Yamaha DS55 Synthesizer (1988)

WOLF retro DESIGN REVIEW. 20th October 2021

A retro review looks at products that are at least over ten years old from a present-day WOLF design perspective. While the technology and fashion of the period influence design, and are taken into consideration, great design ideas will transcend their eras to be timeless.

Interesting and factual information may be provided, but our review aims to deliver insight from the perspective of a designer’s mind and eyes.

Another 4- operator FM synth ins 1988?


Product Focus

As with most Synthesizer reviews the focus is on the design and its evolution with the synthesizer. The functioning systems and sound quality are not necessarily considered.

Product description

The Yamaha DS-55 was introduced in 1988 as a low cost and affordable entry synthesizer. It was intended as a link between their home keyboards and their professional range. As a 4-operator FM synthesizer it’s very much a more conservatively packaged YS100.

Price and Availability.

At 84,000 yen when new, they were possibly one of Yamaha cheapest ever synthesizers. While affordable, they were not popular since Yamaha already had quite a few 4-operator FM synths available including the DX100, DX11, B200, YS200/100. As such they are relatively hard to find, but when they do come up for sale can usually be grabbed for a bargain.

Additional information

Why Yamaha needed the DS55 is uncertain, but in Japan they were sold as the EOS DS55.


How low can you go?

First impressions / Delight

The DS55 is simple, clear and relatively sleek in our eyes. It is almost as simple as it can get and could almost be described as a genuine example of form following function.

Exterior Design Review

The DS55 is made of a durable black plastic that has a similar texture as seen on the DX7IID/FD. We note that this texture is important to giving the DS55 some sense of quality as without, it would feel rather cheap.

Conceptually the design consists of a long rectangular bar placed at an angle to the keyboard. At the center is an LCD screen. The small screen size gives the DS55 away as a budget instrument, particularly when you consider that everything else around had a screen that was at least double its size. To the left of the screen are printed text graphics, and to the right are two neat rows of square shaped buttons.

Running the length of the keyboard, just above the keys are a series of groove lines. These are a nod to the DX11 and is the only decorative feature on the instrument. Interestingly Korg’s M1 is the only other synthesizer we know with the same decorative groove lines.


The DS55 is lightweight for portability, and it feels like the Portatone home keyboards. The black textured plastic casing is however quite durable and presents this synth at a slight cut above the amateur range. As a budget instrument Yamaha did implement certain cost saving measures. We note that the keys are different from Yamahas higher end instruments. Many DS55 keys have aged with more yellow than average and their thinner plastics often have chips in them.

The buttons themselves don’t feel nice to press and tend to get stuck. We found this particularly annoying and surprising as Yamaha normally have great feeling buttons.

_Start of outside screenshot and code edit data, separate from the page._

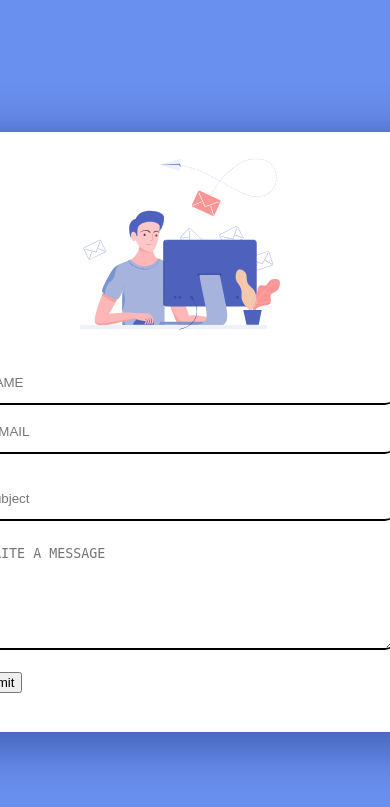
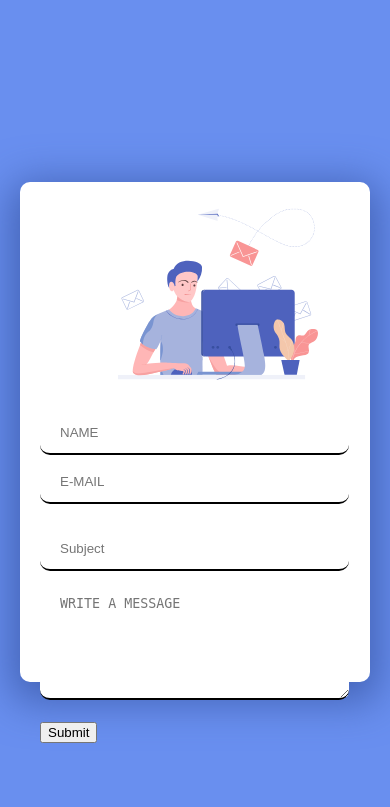
Before and after one commit to Ronak-Ronu/csbs2.0, a Flask app: page /email-contact in a window 390 px wide; the page is wider, and only the part inside the window is pictured. Shown: the top 807 px of that part. Run offline with Flask 2, Linux system fonts and the light colour scheme.

Commit message:
second commit

```diff
--- a/templates/contact.html
+++ b/templates/contact.html
@@ -21,20 +21,28 @@
         position: absolute;
         border-radius: 10px;
       }
+      @media (max-width:500px){
+          .contact-box{
+            width: 350px;
+            height: 500px;
+          }
+      }
       form {
         margin: 20px;
       }
       .input-field {
-        width: 400px;
+        width: min(90%,1000px);
         height: 40px;
         margin-top: 5px;
         padding-left: 20px;
         padding-right: 10px;
+        margin-inline: auto;
         border: none;
         border-bottom: 2px solid black;
         border-radius: 10px;
         outline: none;
       }
+
       .textarea-field {
         height: 100px;
       }
--- a/templates/index.html
+++ b/templates/index.html
@@ -96,9 +96,9 @@
       }
       .headwelcome{
         margin-bottom: 3rem;
-  padding-top: calc(8rem + 57px);
-  padding-bottom: 8rem;
-  background: no-repeat center center;
+    padding-top: calc(8rem + 57px);
+      padding-bottom: 8rem;
+       background: no-repeat center center;
         background-color: #6c757d;
         margin-top: 0;
   margin-bottom: 0.6rem;
```
Also changed, not shown: templates/know-more.html (deleted, +0 -12 lines), templates/user1.html (deleted).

The screen is behind an acrylic panel that protrudes from the surface. It’s a detail that is similar to that on the DX11, but seems a little basic for time when screens were becoming more flush with the panel surface.

FUNCTION- Experience.

The DS55 was designed to be as simple as possible with very clear and well-spaced buttons. These are placed along two rows, each on a tiered step. This was a clever and elegant detail in our opinion. Although the buttons don’t feel nice to press, we like their prefeclyt square shape. It’s interesting to note that the buttons have the same texture as the body, which was probably a cost saving measure and also the first Yamaha synth that does not have a different button texture.

The screen could have been bigger, but we respect it as a cost saving measure – perhaps left over DX11 parts? The DS55 is also unique in that the volume position is just above the controller wheels and runs left/right, rather than the usual up/down.

The tilt up panel looks like it should be adjustable but is obviously fixed, and we think it does form a good visual and functional balance.

The DS55 volume slider was like a scaled down version of those on the DX11 and placed horizontally.

Desirability / Collectability

We don’t know why Yamaha thought the DS55 was necessary but they must have seen a market for them. While rare to find mint examples, these are not collectible and unless you come across one at a real bargain, it probably will be a waste of space and time. Expect to pay up to $400 for a mint example, but in most cases, people are willing to let them go for under $100.

Sales Brochure


The DS55 is the lowly baby of Yamaha FM synths and many wont even know of its existence. There is nothing particularly special about it and as time goes on it will continue to be lost and forgotten. Despite this we respect its design as a simple, understated instrument designed to be easy and affordable. We remember it when it first debut, and have to admit that the design was nice in 1988.



The information in this review is intended for informational or educational purposes to provide readers an understanding of how something may be seen from a certain design perspective. In this case it is from the view point of WOLF DESIGNS. As design is subjective this review should only be considered as an independent opinion. Information further to being of an opinion is provided to the best of our knowledge based on our own research at the time of doing the review. We cannot be held responsible for any inaccuracies or inconsistencies and reserve the right to change or update any content as appropriate.
The final responsibility of the design resides with the original manufacturer.